in the Post - Roper, Graham and Miller Era
The recent landmark U.S. Supreme Court decisions in Graham, Miller and Jackson have greatly affected the sentencing of juveniles and all aspects of representing a juvenile client in adult court. In Graham v. Florida, the U.S. Supreme Court held that it is unconstitutional to impose life without parole sentences for juveniles convicted of non-homicide offenses, largely because developmental and scientific research show that juveniles possess a greater capacity for rehabilitation, change, and growth than adults, and are less culpable for their criminal conduct. In Miller v. Alabama, the Court then held that mandatory life without parole for those under the age of 18 at the time of their crime (including homicide offenses) violates the Eighth Amendment’s prohibition on “cruel and unusual punishments.”
and with support from the Foundation for Criminal Justice and the Ford Foundation presents a series of FREE webcast trainings on all aspects of these important new developments in juvenile law. The webcasts provide essential instruction for lawyers representing a juvenile at sentencing in adult court and lawyers handling the resentencing of an individual previously sentenced to juvenile life without parole. They are available online free for NACDL members and non-members as well, so please tell your colleagues!

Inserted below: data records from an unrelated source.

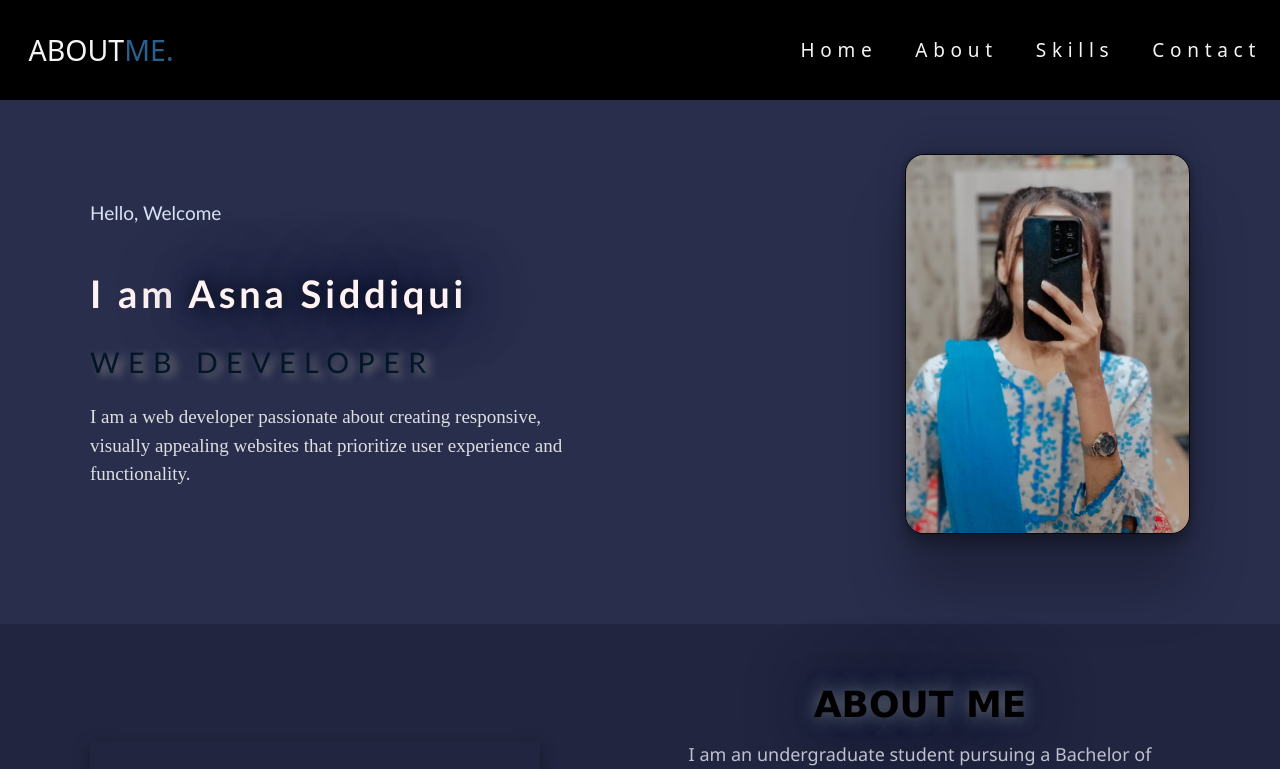
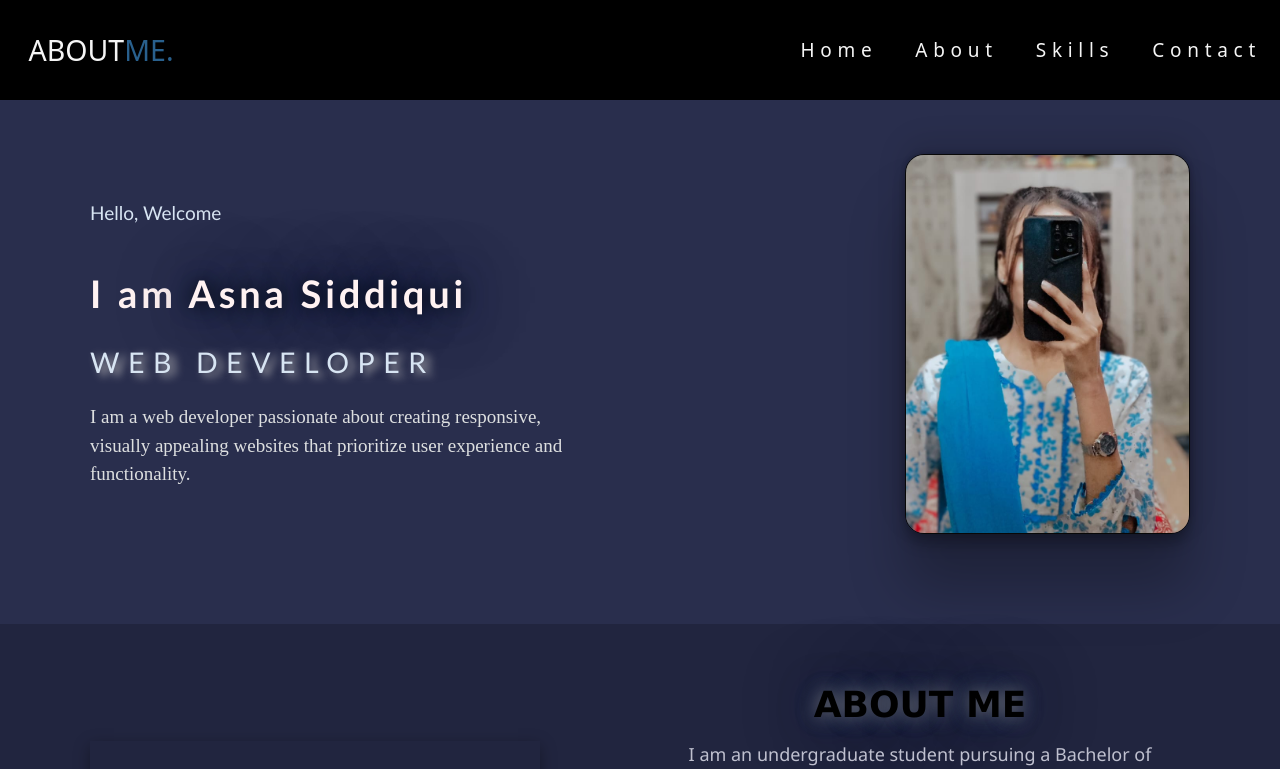
Before and after one commit to AsnaSiddiqui/PORTFOLIO., a Next.js app: page / in a window 1280 px wide. Shown: the top 769 px of the page. Built offline with nearby package versions, Linux system fonts and the light colour scheme.

Commit message:
Update globals.css

```diff
--- a/src/app/globals.css
+++ b/src/app/globals.css
@@ -180,9 +180,8 @@
         font-family: 'Gill Sans', 'Gill Sans MT', Calibri, 'Trebuchet MS', sans-serif;
         font-weight: 200;
         letter-spacing: 0.3em;
-        color:rgb(2, 22, 39);
-/*         text-shadow: 0 0 0.5em #8b8b8b, 0 0 1em #04205c, 0 0 2em rgb(7, 7, 7); */
-         text-shadow: 0.2em 0.1em 0.3em gray;
+        color: rgb(216, 229, 243);
+        text-shadow: 0.2em 0.1em 0.3em rgb(192, 190, 190);
 
 
 
```
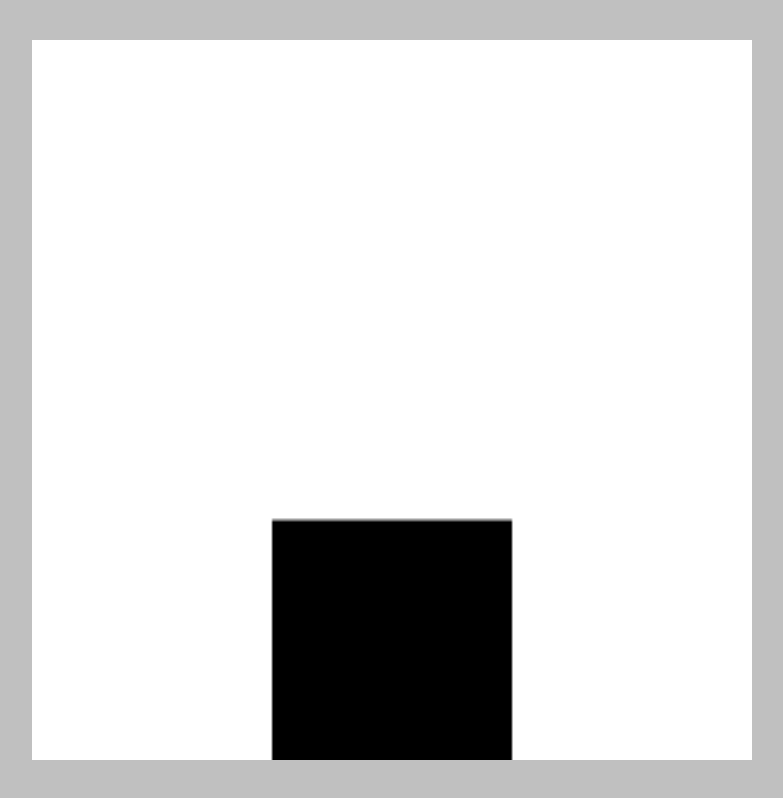
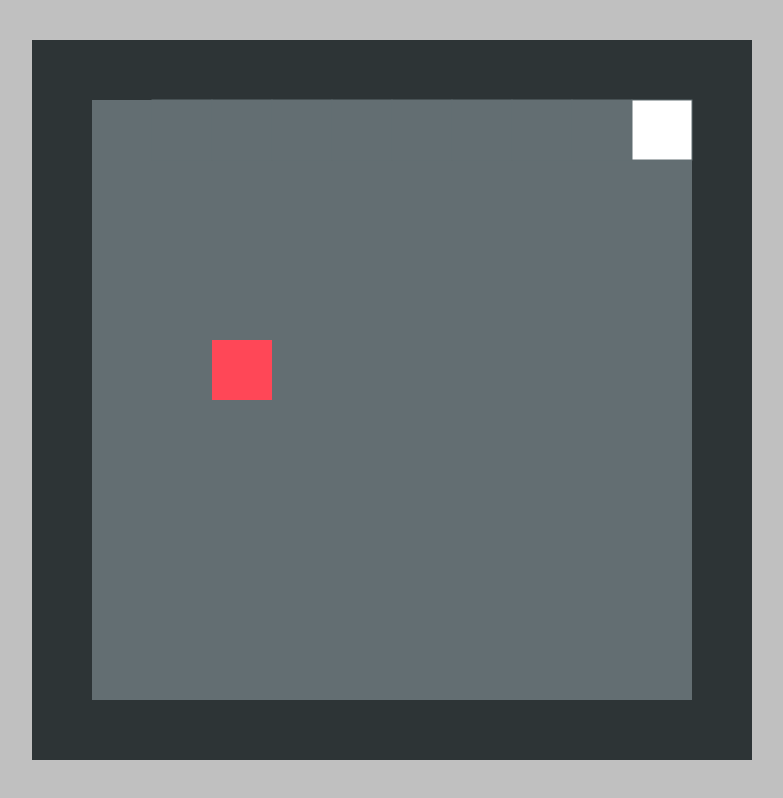
Before and after one commit to BitRuby/Snake-AI, a website built with webpack: page build/game.html in a window 1280 px wide. Shown: the whole page, without its empty margins (248-1031 px from the left). Built offline with nearby package versions, Linux system fonts and the light colour scheme.

Commit message:
Created full working Snake game

```diff
--- a/package.json
+++ b/package.json
@@ -5,7 +5,7 @@
   "main": "index.js",
   "scripts": {
     "build": "babel src -d lib",
-    "webpack": "webpack"
+    "webpack": "webpack --watch"
   },
   "author": "",
   "license": "ISC",
--- /dev/null
+++ b/src/game.config.json
@@ -0,0 +1,7 @@
+{
+  "pixelSize": 60,
+  "gameSpeed": 100,
+  "backgroundColor": "#636e72",
+  "snakeColor": "#fff",
+  "borderColor": "#2d3436"
+}
--- /dev/null
+++ b/src/game/food.js
@@ -0,0 +1,33 @@
+class Food {
+  position = {};
+  constructor(snakeRef) {
+    this.snakeRef = snakeRef;
+    this.snakeRef.ctx.fillStyle = "#ff4757";
+    for (;;) {
+      this.position = {
+        x:
+          (Math.floor(Math.random() * (this.snakeRef.columns - 2)) + 1) *
+          this.snakeRef.px,
+        y:
+          (Math.floor(Math.random() * (this.snakeRef.rows - 2)) + 1) *
+          this.snakeRef.px
+      };
+      if (
+        !this.snakeRef.containsCoordinates(this.position.x, this.position.y)
+      ) {
+        break;
+      }
+    }
+    this.snakeRef.ctx.fillRect(
+      this.position.x,
+      this.position.y,
+      snakeRef.px,
+      snakeRef.px
+    );
+  }
+  getPosition = () => {
+    return this.position;
+  };
+}
+
+export default Food;
--- a/src/game/game.js
+++ b/src/game/game.js
@@ -1,9 +1,44 @@
-export default class Game {
+import Snake from "./snake";
+import data from "../game.config.json";
+
+class Game {
   constructor(c) {
-    this.game = c.getContext("2d");
+    this.px = data.pixelSize;
+    this.speed = data.gameSpeed;
+    c.style.backgroundColor = data.backgroundColor;
+    this.rows = c.height / this.px;
+    this.columns = c.width / this.px;
+    this.ctx = c.getContext("2d");
+    this.c = c;
+    this.interval = {};
   }
+  createMap = () => {
+    const { px, ctx, columns, rows } = this;
+    ctx.fillStyle = data.borderColor;
+    ctx.fillRect(0, 0, px * columns, px);
+    ctx.fillRect(0, 0, px, px * rows);
+    ctx.fillRect(px * (columns - 1), 0, px, px * rows);
+    ctx.fillRect(0, px * (rows - 1), px * columns, px);
+  };
   start = () => {
-    const { game } = this;
-    game.fillRect(100, 100, 100, 100);
+    const { createMap, speed, c } = this;
+    createMap();
+    const snake = new Snake(c);
+    window.addEventListener("keydown", key => {
+      const direction = key.key.replace("Arrow", "");
+      if (
+        (direction === "Right" ||
+          direction === "Left" ||
+          direction === "Up" ||
+          direction === "Down") &&
+        direction !== snake.turnDirection()
+      )
+        snake.changeDirection(direction);
+    });
+    this.interval = window.setInterval(() => {
+      snake.drawSnake(this.interval);
+    }, speed);
   };
 }
+
+export default Game;
--- /dev/null
+++ b/src/game/snake.js
@@ -0,0 +1,134 @@
+import data from "../game.config.json";
+import Food from "./food.js";
+
+class Snake {
+  constructor(c) {
+    this.px = data.pixelSize;
+    this.snake = [{ x: this.px, y: this.px }];
+    this.direction = "Right";
+    this.points = 0;
+    this.die = { statement: false };
+    this.length = 1;
+    this.rows = c.height / this.px;
+    this.columns = c.width / this.px;
+    this.ctx = c.getContext("2d");
+    this.food = new Food(this);
+  }
+  isDie = () => {
+    return this.die;
+  };
+  getPoints = () => {
+    return this.points;
+  };
+  getDirection = () => {
+    return this.direction;
+  };
+  turnDirection = () => {
+    switch (this.direction) {
+      case "Up":
+        return "Down";
+      case "Down":
+        return "Up";
+      case "Left":
+        return "Right";
+      case "Right":
+        return "Left";
+    }
+  };
+  changeDirection = d => {
+    this.direction = d;
+  };
+  containsCoordinates = (x, y) => {
+    return this.snake.some(e => e.x === x && e.y === y);
+  };
+  drawSnake = interval => {
+    const { px, ctx, snake, update, die } = this;
+
+    update();
+    if (die.statement) {
+      clearInterval(interval);
+      return;
+    }
+    ctx.fillStyle = data.snakeColor;
+    ctx.strokeStyle = data.backgroundColor;
+    snake.map(e => {
+      ctx.fillRect(e.x, e.y, px, px);
+      ctx.strokeRect(e.x, e.y, px, px);
+    });
+  };
+  isCollected = () => {
+    if (
+      this.food.getPosition().x === this.snake[0].x &&
+      this.food.getPosition().y === this.snake[0].y
+    ) {
+      this.food = new Food(this);
+      this.points += 1;
+      console.log(this.points);
+      return true;
+    } else return false;
+  };
+  update = () => {
+    const { direction, die, snake, px, columns, rows, ctx } = this;
+    switch (direction) {
+      case "Up":
+        if (snake[0].y - px > 0)
+          ctx.clearRect(
+            snake[snake.length - 1].x,
+            snake[snake.length - 1].y,
+            px,
+            px
+          );
+        if (this.containsCoordinates(snake[0].x, snake[0].y - px))
+          die.statement = true;
+        snake.unshift({ x: snake[0].x, y: snake[0].y - px });
+        this.isCollected() ? "" : snake.splice(-1, 1);
+        if (snake[0].y <= 0) die.statement = true;
+        break;
+      case "Down":
+        if (snake[0].y + px < (rows - 1) * px)
+          ctx.clearRect(
+            snake[snake.length - 1].x,
+            snake[snake.length - 1].y,
+            px,
+            px
+          );
+        if (this.containsCoordinates(snake[0].x, snake[0].y + px))
+          die.statement = true;
+        snake.unshift({ x: snake[0].x, y: snake[0].y + px });
+        this.isCollected() ? "" : snake.splice(-1, 1);
+        if (snake[0].y >= (rows - 1) * px) die.statement = true;
+        break;
+      case "Left":
+        if (snake[0].x - px > 0)
+          ctx.clearRect(
+            snake[snake.length - 1].x,
+            snake[snake.length - 1].y,
+            px,
+            px
+          );
+        if (this.containsCoordinates(snake[0].x - px, snake[0].y))
+          die.statement = true;
+        snake.unshift({ x: snake[0].x - px, y: snake[0].y });
+        this.isCollected() ? "" : snake.splice(-1, 1);
+        if (snake[0].x <= 0) die.statement = true;
+        break;
+      case "Right":
+        if (snake[0].x + px < (columns - 1) * px)
+          ctx.clearRect(
+            snake[snake.length - 1].x,
+            snake[snake.length - 1].y,
+            px,
+            px
+          );
+        if (this.containsCoordinates(snake[0].x + px, snake[0].y))
+          die.statement = true;
+        snake.unshift({ x: snake[0].x + px, y: snake[0].y });
+        this.isCollected() ? "" : snake.splice(-1, 1);
+        if (snake[0].x >= (columns - 1) * px) die.statement = true;
+        break;
+      default:
+    }
+  };
+}
+
+export default Snake;
```
Also changed, not shown: build/app.bundle.js, build/game.html, 1 other file.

Available for up to 3.5 hours of self-study credits where applicable. Contact NACDL Education Assistant Akvile Athanason for more information, (202) 465-7630.
Please visit the Faculty page for complete biographies.
9/14/12 ~ Lessons Learned from Graham v. Florida
Speakers: Stephen Harper, Carol Kolinchak, Sonya Rudenstine Moderator:Marsha Levick
9/14/12 ~ Re-sentencing Juveniles Convicted of Homicide Post-Miller
Speakers: Stephen Harper, Paul Mones
- Investigation: what type of records to seek, strategies for getting old records, prison records, witnesses to interview
- Experts: what type of expert is needed, and how to utilize them
- Advocacy: tips on the hearing itself: taking all the information gathered to create and present a narrative, including how you handle the transition difficulty of adolescents/young adults during the early years in prison (a model argument will be presented)
Resource Center Training Series
Learn more about our Resource Center Training Series